A Good Recovery
A lower government borrowing target for the remaining half of the fiscal and some soothing comments from the government officials saw the bond yield calm down. However, inflation continued to rise, though marginally.
By Markets Desk | Sep 25, 2004
Indian bond investors took a sigh of relief in the week gone by. Despite rise in domestic inflation and a third successive rate hike by US Fed, Indian bond prices edged up. This was largely due to the lower government borrowing target set for the second half of the financial year 2004-05 and some soothing comments coming from the government officials. As a result, the yield on the 10-year benchmark closed 7 basis points lower over the week at 6.03 per cent.
There was some liquidity tightening in the week following the 0.25 per cent CRR hike coming into effect from September 18, 2004. The CRR hike squeezed out nearly Rs 4,000 crore from the market as banks had to keep this additional amount with the RBI as part of their CRR obligation. Hence, the call rate moved in a higher band of 4.40-4.75 per cent throughout the week. The daily average subscription to RBI's 1-day Repos also fell to Rs 8,000 crore from over Rs 20,000 crore in the previous week. The RBI had announced a 0.50 per cent hike in the CRR earlier this month to contain inflation. The second increase of 0.25 per cent will come into effect coming Saturday (October 2, 2004).
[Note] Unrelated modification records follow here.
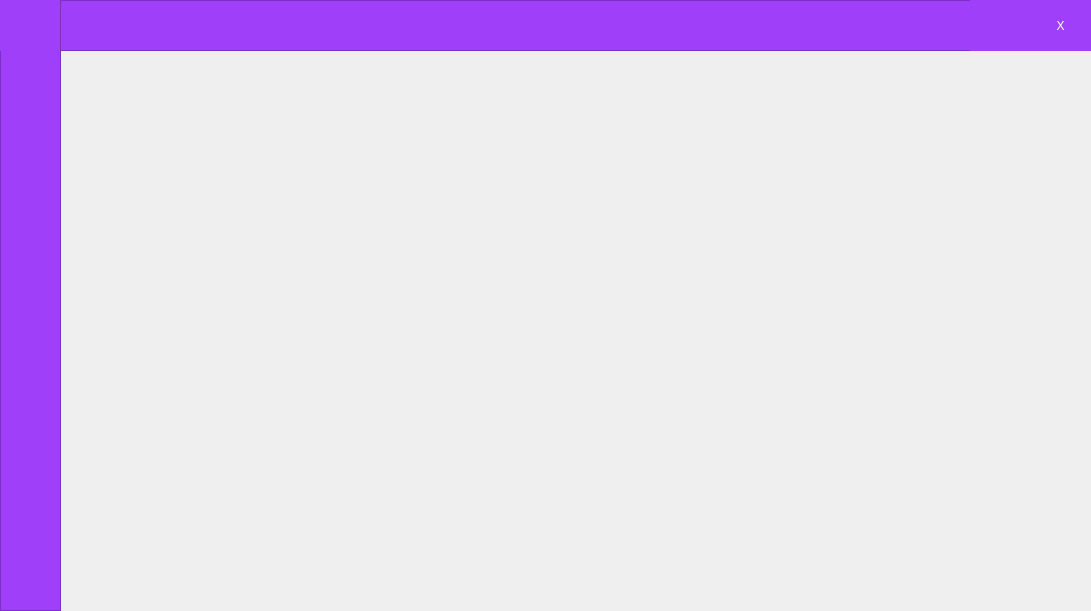
First picture: the form in View/UI/FrmPrincipal.ui, repository GeovaniTech/PyStock_controle_de_estoque, before the edit.
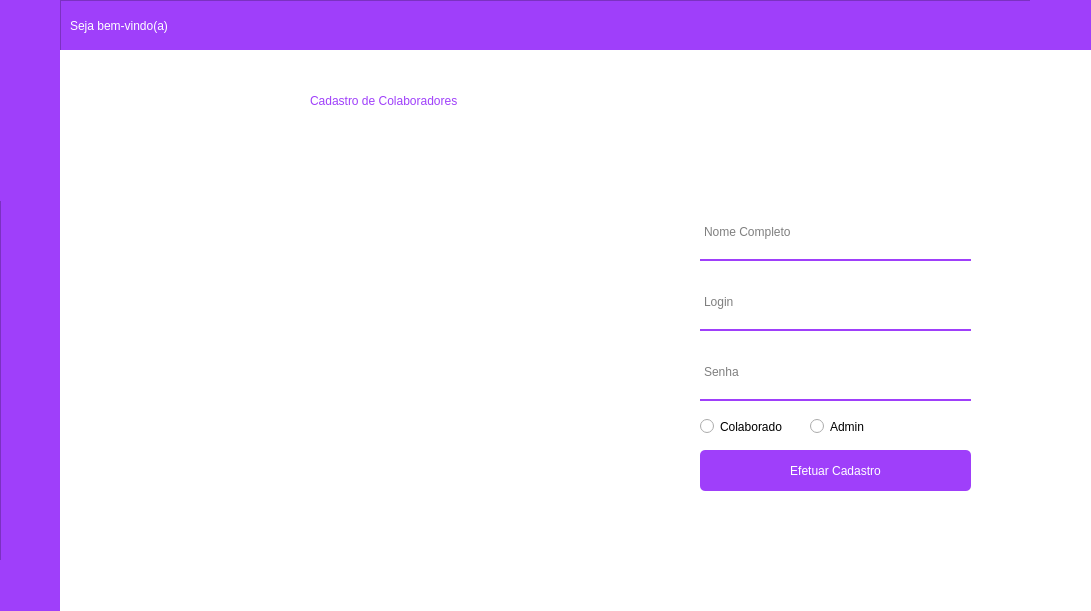
Second picture: the form after the edit. The open tabs and pages were chosen to show the change. Icons and pictures are not drawn.

Commit message: Criando a interface da home e do cadastro de colaboradores

Diff of the .ui file:
```diff
--- a/View/UI/FrmPrincipal.ui
+++ b/View/UI/FrmPrincipal.ui
@@ -47,6 +47,9 @@
       <height>611</height>
      </size>
     </property>
+    <property name="currentIndex">
+     <number>0</number>
+    </property>
     <widget class="QWidget" name="Admin">
      <widget class="QFrame" name="frame">
       <property name="geometry">
@@ -66,7 +69,7 @@
       <property name="frameShadow">
        <enum>QFrame::Raised</enum>
       </property>
-      <widget class="QPushButton" name="pushButton">
+      <widget class="QPushButton" name="btn_home">
        <property name="geometry">
         <rect>
          <x>0</x>
@@ -99,6 +102,138 @@
         </size>
        </property>
       </widget>
+      <widget class="QPushButton" name="btn_configs">
+       <property name="geometry">
+        <rect>
+         <x>0</x>
+         <y>560</y>
+         <width>61</width>
+         <height>51</height>
+        </rect>
+       </property>
+       <property name="styleSheet">
+        <string notr="true">QPushButton {
+border: solid;
+}
+
+QPushButton:hover{
+border: solid;
+	background-color: rgb(159, 103, 250);
+}</string>
+       </property>
+       <property name="text">
+        <string/>
+       </property>
+       <property name="icon">
+        <iconset resource="../QRC/file_principal_rc.qrc">
+         <normaloff>:/icones/engrenagem_ico.png</normaloff>:/icones/engrenagem_ico.png</iconset>
+       </property>
+       <property name="iconSize">
+        <size>
+         <width>30</width>
+         <height>30</height>
+        </size>
+       </property>
+      </widget>
+      <widget class="QPushButton" name="btn_colaboradores">
+       <property name="geometry">
+        <rect>
+         <x>0</x>
+         <y>50</y>
+         <width>61</width>
+         <height>51</height>
+        </rect>
+       </property>
+       <property name="styleSheet">
+        <string notr="true">QPushButton {
+border: solid;
+}
+
+QPushButton:hover{
+border: solid;
+	background-color: rgb(159, 103, 250);
+}</string>
+       </property>
+       <property name="text">
+        <string/>
+       </property>
+       <property name="icon">
+        <iconset resource="../QRC/file_principal_rc.qrc">
+         <normaloff>:/icones/add_users.png</normaloff>:/icones/add_users.png</iconset>
+       </property>
+       <property name="iconSize">
+        <size>
+         <width>50</width>
+         <height>35</height>
+        </size>
+       </property>
+      </widget>
+      <widget class="QPushButton" name="btn_fornecedores">
+       <property name="geometry">
+        <rect>
+         <x>0</x>
+         <y>100</y>
+         <width>61</width>
+         <height>51</height>
+        </rect>
+       </property>
+       <property name="styleSheet">
+        <string notr="true">QPushButton {
+border: solid;
+}
+
+QPushButton:hover{
+border: solid;
+	background-color: rgb(159, 103, 250);
+}</string>
+       </property>
+       <property name="text">
+        <string/>
+       </property>
+       <property name="icon">
+        <iconset resource="../QRC/file_principal_rc.qrc">
+         <normaloff>:/icones/pedidos.png</normaloff>:/icones/pedidos.png</iconset>
+       </property>
+       <property name="iconSize">
+        <size>
+         <width>50</width>
+         <height>40</height>
+        </size>
+       </property>
+      </widget>
+      <widget class="QPushButton" name="btn_pedidos">
+       <property name="geometry">
+        <rect>
+         <x>0</x>
+         <y>150</y>
+         <width>61</width>
+         <height>51</height>
+        </rect>
+       </property>
+       <property name="styleSheet">
+        <string notr="true">QPushButton {
+border: solid;
+}
+
+QPushButton:hover{
+border: solid;
+	background-color: rgb(159, 103, 250);
+}</string>
+       </property>
+       <property name="text">
+        <string/>
+       </property>
+       <property name="icon">
+        <iconset resource="../QRC/file_principal_rc.qrc">
+         <normaloff>:/icones/pedidos2.png</normaloff>:/icones/pedidos2.png</iconset>
+       </property>
+       <property name="iconSize">
+        <size>
+         <width>65</width>
+         <height>40</height>
+        </size>
+       </property>
+      </widget>
      </widget>
      <widget class="QFrame" name="frame_2">
       <property name="geometry">
@@ -118,40 +253,7 @@
       <property name="frameShadow">
        <enum>QFrame::Raised</enum>
       </property>
-      <widget class="QPushButton" name="pushButton_2">
-       <property name="geometry">
-        <rect>
-         <x>910</x>
-         <y>0</y>
-         <width>61</width>
-         <height>51</height>
-        </rect>
-       </property>
-       <property name="styleSheet">
-        <string notr="true">QPushButton {
-border: solid;
-}
-
-QPushButton:hover{
-border: solid;
-	background-color: rgb(159, 103, 250);
-}</string>
-       </property>
-       <property name="text">
-        <string/>
-       </property>
-       <property name="icon">
-        <iconset resource="../QRC/file_principal_rc.qrc">
-         <normaloff>:/icones/Emoji-Seta-PNG-1024x1024.png</normaloff>:/icones/Emoji-Seta-PNG-1024x1024.png</iconset>
-       </property>
-       <property name="iconSize">
-        <size>
-         <width>30</width>
-         <height>30</height>
-        </size>
-       </property>
-      </widget>
-      <widget class="QPushButton" name="pushButton_3">
+      <widget class="QPushButton" name="btn_voltar">
        <property name="geometry">
         <rect>
          <x>970</x>
@@ -163,36 +265,413 @@
        <property name="styleSheet">
         <string notr="true">QPushButton {
 border: solid;
-font: 18pt &quot;Montserrat&quot;;
+}
+
+QPushButton:hover{
+border: solid;
+	background-color: rgb(159, 103, 250);
+}</string>
+       </property>
+       <property name="text">
+        <string/>
+       </property>
+       <property name="icon">
+        <iconset resource="../QRC/file_principal_rc.qrc">
+         <normaloff>:/icones/sair.png</normaloff>:/icones/sair.png</iconset>
+       </property>
+       <property name="iconSize">
+        <size>
+         <width>70</width>
+         <height>200</height>
+        </size>
+       </property>
+      </widget>
+      <widget class="QLabel" name="label_2">
+       <property name="geometry">
+        <rect>
+         <x>10</x>
+         <y>10</y>
+         <width>151</width>
+         <height>31</height>
+        </rect>
+       </property>
+       <property name="styleSheet">
+        <string notr="true">color: white;
+font: 12pt &quot;Montserrat&quot;;</string>
+       </property>
+       <property name="text">
+        <string>Seja bem-vindo(a)</string>
+       </property>
+      </widget>
+     </widget>
+     <widget class="QStackedWidget" name="stackedWidget">
+      <property name="geometry">
+       <rect>
+        <x>60</x>
+        <y>50</y>
+        <width>1031</width>
+        <height>561</height>
+       </rect>
+      </property>
+      <property name="styleSheet">
+       <string notr="true">background-color: rgb(255, 255, 255);</string>
+      </property>
+      <property name="currentIndex">
+       <number>0</number>
+      </property>
+      <widget class="QWidget" name="page">
+       <widget class="QLabel" name="label">
+        <property name="geometry">
+         <rect>
+          <x>260</x>
+          <y>30</y>
+          <width>481</width>
+          <height>461</height>
+         </rect>
+        </property>
+        <property name="styleSheet">
+         <string notr="true">background-image: url(:/icones/logo.png);</string>
+        </property>
+        <property name="text">
+         <string/>
+        </property>
+       </widget>
+       <widget class="QStackedWidget" name="funcoes">
+        <property name="geometry">
+         <rect>
+          <x>0</x>
+          <y>0</y>
+          <width>1031</width>
+          <height>561</height>
+         </rect>
+        </property>
+        <widget class="QWidget" name="home">
+         <widget class="QLabel" name="label_3">
+          <property name="geometry">
+           <rect>
+            <x>50</x>
+            <y>40</y>
+            <width>481</width>
+            <height>461</height>
+           </rect>
+          </property>
+          <property name="styleSheet">
+           <string notr="true">background-image: url(:/icones/logo.png);</string>
+          </property>
+          <property name="text">
+           <string/>
+          </property>
+         </widget>
+         <widget class="QFrame" name="frame_3">
+          <property name="geometry">
+           <rect>
+            <x>560</x>
+            <y>40</y>
+            <width>441</width>
+            <height>481</height>
+           </rect>
+          </property>
+          <property name="styleSheet">
+           <string notr="true">background-color: #9f3ffa;
+border-radius: 5px;</string>
+          </property>
+          <property name="frameShape">
+           <enum>QFrame::StyledPanel</enum>
+          </property>
+          <property name="frameShadow">
+           <enum>QFrame::Raised</enum>
+          </property>
+          <widget class="QScrollArea" name="scrollArea">
+           <property name="geometry">
+            <rect>
+             <x>0</x>
+             <y>0</y>
+             <width>441</width>
+             <height>481</height>
+            </rect>
+           </property>
+           <property name="widgetResizable">
+            <bool>true</bool>
+           </property>
+           <widget class="QWidget" name="scrollAreaWidgetContents">
+            <property name="geometry">
+             <rect>
+              <x>0</x>
+              <y>0</y>
+              <width>441</width>
+              <height>481</height>
+             </rect>
+            </property>
+            <widget class="QLabel" name="label_6">
+             <property name="geometry">
+              <rect>
+               <x>107</x>
+               <y>20</y>
+               <width>221</width>
+               <height>41</height>
+              </rect>
+             </property>
+             <property name="styleSheet">
+              <string notr="true">color: white;
+font: 20pt &quot;Montserrat&quot;;</string>
+             </property>
+             <property name="text">
+              <string>Últimas Notícias</string>
+             </property>
+            </widget>
+            <widget class="QLabel" name="label_7">
+             <property name="geometry">
+              <rect>
+               <x>5</x>
+               <y>90</y>
+               <width>71</width>
+               <height>71</height>
+              </rect>
+             </property>
+             <property name="styleSheet">
+              <string notr="true"/>
+             </property>
+             <property name="text">
+              <string/>
+             </property>
+             <property name="pixmap">
+              <pixmap resource="../QRC/file_principal_rc.qrc">:/icones/onibus.png</pixmap>
+             </property>
+             <property name="scaledContents">
+              <bool>true</bool>
+             </property>
+            </widget>
+            <widget class="QLabel" name="label_8">
+             <property name="geometry">
+              <rect>
+               <x>80</x>
+               <y>100</y>
+               <width>341</width>
+               <height>51</height>
+              </rect>
+             </property>
+             <property name="styleSheet">
+              <string notr="true">color: white;
+font: 10pt &quot;Montserrat&quot;;</string>
+             </property>
+             <property name="text">
+              <string>Não recebeu seu passe? Entre em contato com o rh
+via e-mail ou faça um chamado.</string>
+             </property>
+            </widget>
+           </widget>
+          </widget>
+         </widget>
+        </widget>
+        <widget class="QWidget" name="page_4"/>
+       </widget>
+      </widget>
+      <widget class="QWidget" name="page_2">
+       <widget class="QLabel" name="label_4">
+        <property name="geometry">
+         <rect>
+          <x>250</x>
+          <y>30</y>
+          <width>551</width>
+          <height>41</height>
+         </rect>
+        </property>
+        <property name="styleSheet">
+         <string notr="true">font: 30pt &quot;Montserrat&quot;;
+color: #9f3ffa;
+</string>
+        </property>
+        <property name="text">
+         <string>Cadastro de Colaboradores</string>
+        </property>
+       </widget>
+       <widget class="QRadioButton" name="radioButton">
+        <property name="geometry">
+         <rect>
+          <x>750</x>
+          <y>368</y>
+          <width>82</width>
+          <height>17</height>
+         </rect>
+        </property>
+        <property name="styleSheet">
+         <string notr="true">outline: 0;</string>
+        </property>
+        <property name="text">
+         <string>Admin</string>
+        </property>
+       </widget>
+       <widget class="QRadioButton" name="radioButton_2">
+        <property name="geometry">
+         <rect>
+          <x>640</x>
+          <y>368</y>
+          <width>82</width>
+          <height>17</height>
+         </rect>
+        </property>
+        <property name="styleSheet">
+         <string notr="true">color: rgb(0,0,0);
+border: solid rgb(159, 63, 250);</string>
+        </property>
+        <property name="text">
+         <string>Colaborador</string>
+        </property>
+       </widget>
+       <widget class="QLineEdit" name="lineEdit_4">
+        <property name="geometry">
+         <rect>
+          <x>640</x>
+          <y>160</y>
+          <width>271</width>
+          <height>51</height>
+         </rect>
+        </property>
+        <property name="styleSheet">
+         <string notr="true">background-color: rgba(0, 0 , 0, 0);
+border: 2px solid rgba(0,0,0,0);
+border-bottom-color: rgb(159, 63, 250);
+color: rgb(0,0,0);
+padding-bottom: 8px;
+border-radius: 0px;
+font: 10pt &quot;Montserrat&quot;;</string>
+        </property>
+        <property name="placeholderText">
+         <string>Nome Completo</string>
+        </property>
+       </widget>
+       <widget class="QLineEdit" name="lineEdit_5">
+        <property name="geometry">
+         <rect>
+          <x>640</x>
+          <y>230</y>
+          <width>271</width>
+          <height>51</height>
+         </rect>
+        </property>
+        <property name="styleSheet">
+         <string notr="true">background-color: rgba(0, 0 , 0, 0);
+border: 2px solid rgba(0,0,0,0);
+border-bottom-color: rgb(159, 63, 250);
+color: rgb(0,0,0);
+padding-bottom: 8px;
+border-radius: 0px;
+font: 10pt &quot;Montserrat&quot;;</string>
+        </property>
+        <property name="text">
+         <string/>
+        </property>
+        <property name="placeholderText">
+         <string>Login</string>
+        </property>
+       </widget>
+       <widget class="QLineEdit" name="lineEdit_6">
+        <property name="geometry">
+         <rect>
+          <x>640</x>
+          <y>300</y>
+          <width>271</width>
+          <height>51</height>
+         </rect>
+        </property>
+        <property name="styleSheet">
+         <string notr="true">background-color: rgba(0, 0 , 0, 0);
+border: 2px solid rgba(0,0,0,0);
+border-bottom-color: rgb(159, 63, 250);
+color: rgb(0,0,0);
+padding-bottom: 8px;
+border-radius: 0px;
+font: 10pt &quot;Montserrat&quot;;</string>
+        </property>
+        <property name="echoMode">
+         <enum>QLineEdit::Password</enum>
+        </property>
+        <property name="placeholderText">
+         <string>Senha</string>
+        </property>
+       </widget>
+       <widget class="QPushButton" name="pushButton_2">
+        <property name="geometry">
+         <rect>
+          <x>640</x>
+          <y>400</y>
+          <width>271</width>
+          <height>41</height>
+         </rect>
+        </property>
+        <property name="styleSheet">
+         <string notr="true">QPushButton {
+border: 2px;
+background-color: rgb(159, 63, 250);
 color: white;
+border-radius: 5px;
+font: 10pt &quot;Montserrat&quot;;
+outline: 0;
 }
 
-QPushButton:hover{
-background-color: rgb(255, 17, 49);
+QPushButton:hover {
+	background-color: rgb(197, 62, 255);
+}
+</string>
+        </property>
+        <property name="text">
+         <string>Efetuar Cadastro</string>
+        </property>
+       </widget>
+       <widget class="QLabel" name="label_5">
+        <property name="geometry">
+         <rect>
+          <x>50</x>
+          <y>110</y>
+          <width>531</width>
+          <height>401</height>
+         </rect>
+        </property>
+        <property name="text">
+         <string/>
+        </property>
+        <property name="pixmap">
+         <pixmap resource="../QRC/file_principal_rc.qrc">:/icones/undraw_secure_login_pdn4.png</pixmap>
+        </property>
+        <property name="scaledContents">
+         <bool>true</bool>
+        </property>
+       </widget>
+       <widget class="QPushButton" name="pushButton">
+        <property name="geometry">
+         <rect>
+          <x>920</x>
+          <y>336</y>
+          <width>30</width>
+          <height>31</height>
+         </rect>
+        </property>
+        <property name="styleSheet">
+         <string notr="true">QPushButton {
+	background-image: url(:/icones/ver senha.png);
+	border: 0px;
+	outline: 0;
+}
 
+QPushButton:hover {
+	background-image: url(:/icones/ver senha hover.png);
 }</string>
-       </property>
-       <property name="text">
-        <string>X</string>
-       </property>
+        </property>
+        <property name="text">
+         <string/>
+        </property>
+       </widget>
+       <zorder>label_5</zorder>
+       <zorder>label_4</zorder>
+       <zorder>radioButton</zorder>
+       <zorder>radioButton_2</zorder>
+       <zorder>lineEdit_4</zorder>
+       <zorder>lineEdit_5</zorder>
+       <zorder>lineEdit_6</zorder>
+       <zorder>pushButton_2</zorder>
+       <zorder>pushButton</zorder>
       </widget>
      </widget>
-     <widget class="QLabel" name="label">
-      <property name="geometry">
-       <rect>
-        <x>330</x>
-        <y>90</y>
-        <width>471</width>
-        <height>461</height>
-       </rect>
-      </property>
-      <property name="styleSheet">
-       <string notr="true">background-image: url(:/icones/logo.png);</string>
-      </property>
-      <property name="text">
-       <string/>
-      </property>
-     </widget>
     </widget>
     <widget class="QWidget" name="Colaborador"/>
    </widget>
```
Left out of the diff: 1 changed line with no effect on the pictures. The commit also changes 28 other files.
On Monday, the government came out with its borrowing calendar for the second half of the financial year 2004-05, which was much lower than the market expectations. As against the market expectation of Rs 55,000 crore, the government will borrow Rs 44,000 crore during October 2004 and March 2005. This buoyed the market sentiment. The lower borrowing target was made possible by higher receipts from the state debt swaps. Accordingly, the 10-year yield came down to 6.11 per cent on Tuesday from 6.14 per cent at the beginning of the week.
On Wednesday, however, the 10-year yield once again climbed back to 6.14 per cent as the US Fed raised the key federal-funds rate by 0.25 per cent to 1.75 per cent for the third time in a row. That apart, the firming global oil prices also dampened the market sentiment. The US Brent Crude has touched a new high of $44.92 per cent barrel this Friday – up from $41.18 per barrel the previous Friday. The rise in global oil prices pushed down the Indian rupee too to 45.94/$ on Friday – a loss of 2 paise over the week – after touching a high of 45.84/$ on Tuesday.
In the last two trading sessions, the markets got some good news. Reports that the finance ministry has temporarly postponed the issuance of bonds under the Market Stabilisation Scheme (MSS) combined with statements wherein the Prima Minister hinted at a stable interest rate scenario boosted market sentiment. On Thursday, the Prime Minister Manmohan Singh said that the hike in interest rate was not the right way to contain the supply side-fuelled inflation. And regarding the issuance of bonds under MSS, one of the top government official said that there are no such plans as of now and the borrowing will depend on the market dynamics. Both these comments helped in restoring investor sentiments and the 10-year yield fell to 6.08 per cent on Thursday.
Inflation rose, though marginally, to 7.87 per cent for the week ended Septmeber 11, 2004 from 7.81 per cent in the prevuious week. But this hardly affected market players, as the Finance Secretary D.C. Gupta said that the government was committed to keeping prices stable and will take more fiscal measures, if needed, to curb inflation. He further added that the RBI was closely watching the interest rate scenario and the Fed rate increase does not necessarily mean each country has to follow suit. Hence, the 10-year yiled closed the week at 6.03 per cent on Friday.
The lower borrowing target set by the government in the remaining half of the financial year 2004-05 and the stable interest rate scenario in the near term is good news for the market. As per the new borrowing calendar